Ezra Klein has a very insightful article out in Newsweek in which he discusses what we should (and should not) focus on as we try to predict what’s going to happen in the midterm elections this November.
For decades now, political scientists have been building election models that attempt to predict who will win in November without making any reference to candidates or campaigns. They can get within 2 points of the final vote, and they don’t need to know anything about the ads and the gaffes and the ground games. All they really need to know about is the economy.
He goes on to discuss research which shows that the best predictor is the level of real disposable income in the public: the more money voters have in their pockets on election day, the better the incumbent party will do in the aggregate.

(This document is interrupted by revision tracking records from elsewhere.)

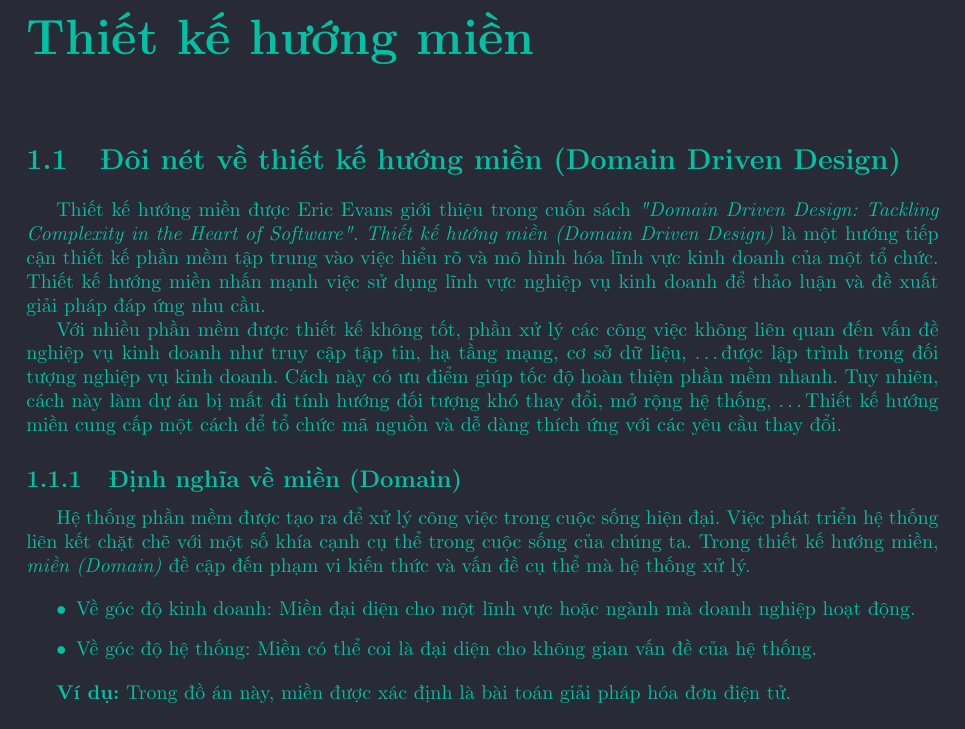
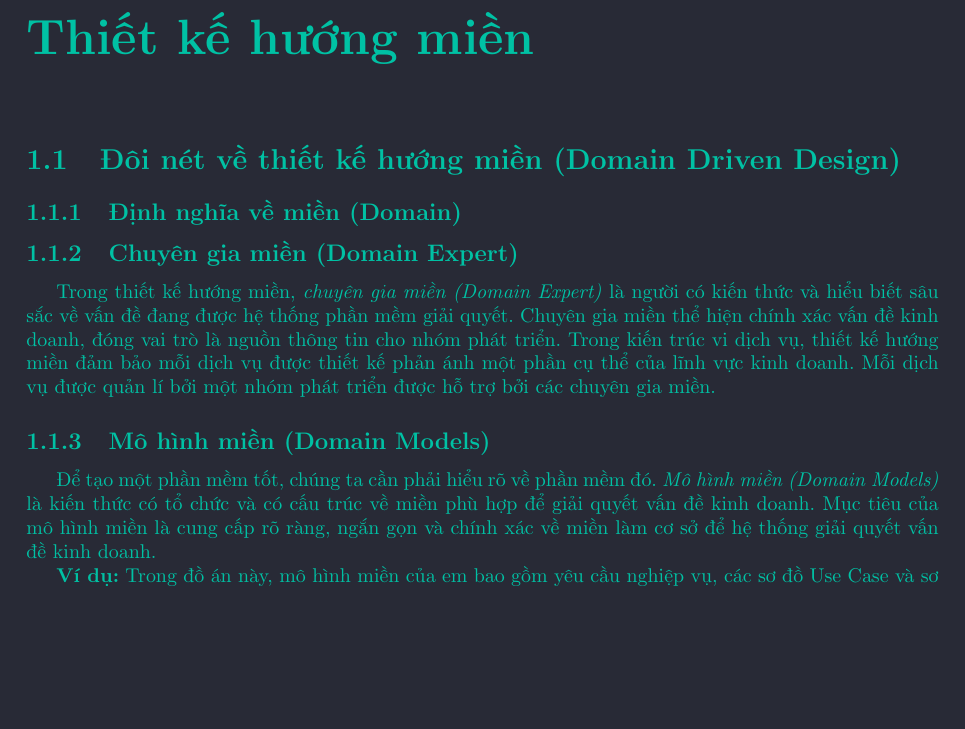
Before and after one commit to vvn20206205/report, a LaTeX document (baocao/main.tex, which reads baocao/contents/_a.tex, baocao/contents/p3_ddd_chuyen_gia_mien_domain_expert.tex): part of the page, cut so that both start at the same text, the shorter picture padded with empty space. Compiled offline with pdfLaTeX.

Commit message:
VuVanNghia20206205

```diff
--- /dev/null
+++ b/baocao/contents/_a.tex
@@ -0,0 +1,5 @@
+
+
+Để tạo một phần mềm tốt, chúng ta cần phải hiểu rõ về phần mềm đó. \emph{Mô hình miền (Domain Models)} là kiến thức có tổ chức và có cấu trúc về miền phù hợp để giải quyết vấn đề kinh doanh. Mục tiêu của mô hình miền là cung cấp rõ ràng, ngắn gọn và chính xác về miền làm cơ sở để hệ thống giải quyết vấn đề kinh doanh.
+
+\begin{example} Trong đồ án này, mô hình miền của em bao gồm yêu cầu nghiệp vụ, các sơ đồ Use Case và sơ đồ các mẫu kỹ thuật ở phần \ref{section:cac_mau_ky_thuat}. \end{example}
--- /dev/null
+++ b/baocao/contents/p3_ddd_chuyen_gia_mien_domain_expert.tex
@@ -0,0 +1,2 @@
+
+Trong thiết kế hướng miền, \emph{chuyên gia miền (Domain Expert)} là người có kiến thức và hiểu biết sâu sắc về vấn đề đang được hệ thống phần mềm giải quyết. Chuyên gia miền thể hiện chính xác vấn đề kinh doanh, đóng vai trò là nguồn thông tin cho nhóm phát triển. Trong kiến trúc vi dịch vụ, thiết kế hướng miền đảm bảo mỗi dịch vụ được thiết kế phản ánh một phần cụ thể của lĩnh vực kinh doanh. Mỗi dịch vụ được quản lí bởi một nhóm phát triển được hỗ trợ bởi các chuyên gia miền.
--- a/baocao/main.tex
+++ b/baocao/main.tex
@@ -113,13 +113,17 @@
 \chapter{Thiết kế hướng miền}
 \section{Đôi nét về thiết kế hướng miền (Domain Driven Design)}
 
-\input{contents/p3_ddd_doi_net_ve_thiet_ke_huong_mien_domain_driven_design}
+% \input{contents/p3_ddd_doi_net_ve_thiet_ke_huong_mien_domain_driven_design}
 
 \subsection{Định nghĩa về miền (Domain)}
 
+% \input{contents/p3_ddd_dinh_nghia_ve_mien_domain}
+
+\subsection{Chuyên gia miền (Domain Expert)}
 
 
-\input{contents/p3_ddd_dinh_nghia_ve_mien_domain}
+
+\input{contents/p3_ddd_chuyen_gia_mien_domain_expert}
 
 
 
@@ -132,4 +135,5 @@
 
 
 
-% %%%%%%%%%%%%%%%%%%%%%%%%%%%%%%
+
+\subsection{Mô hình miền (Domain Models)}
```
Also changed, not shown: baocao/contents/p3_ddd_dinh_nghia_ve_mien_domain.tex (+0 -1 lines), baocao/contents/_a.tex (9 more changed lines), baocao/main.tex (25 more changed lines).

This also implies that a host of other “traditional” factors (BP spill, Kagan confirmation hearings, health care votes, deficit spending, etc.) will likely not make much of a difference to the overall results of the midterm elections.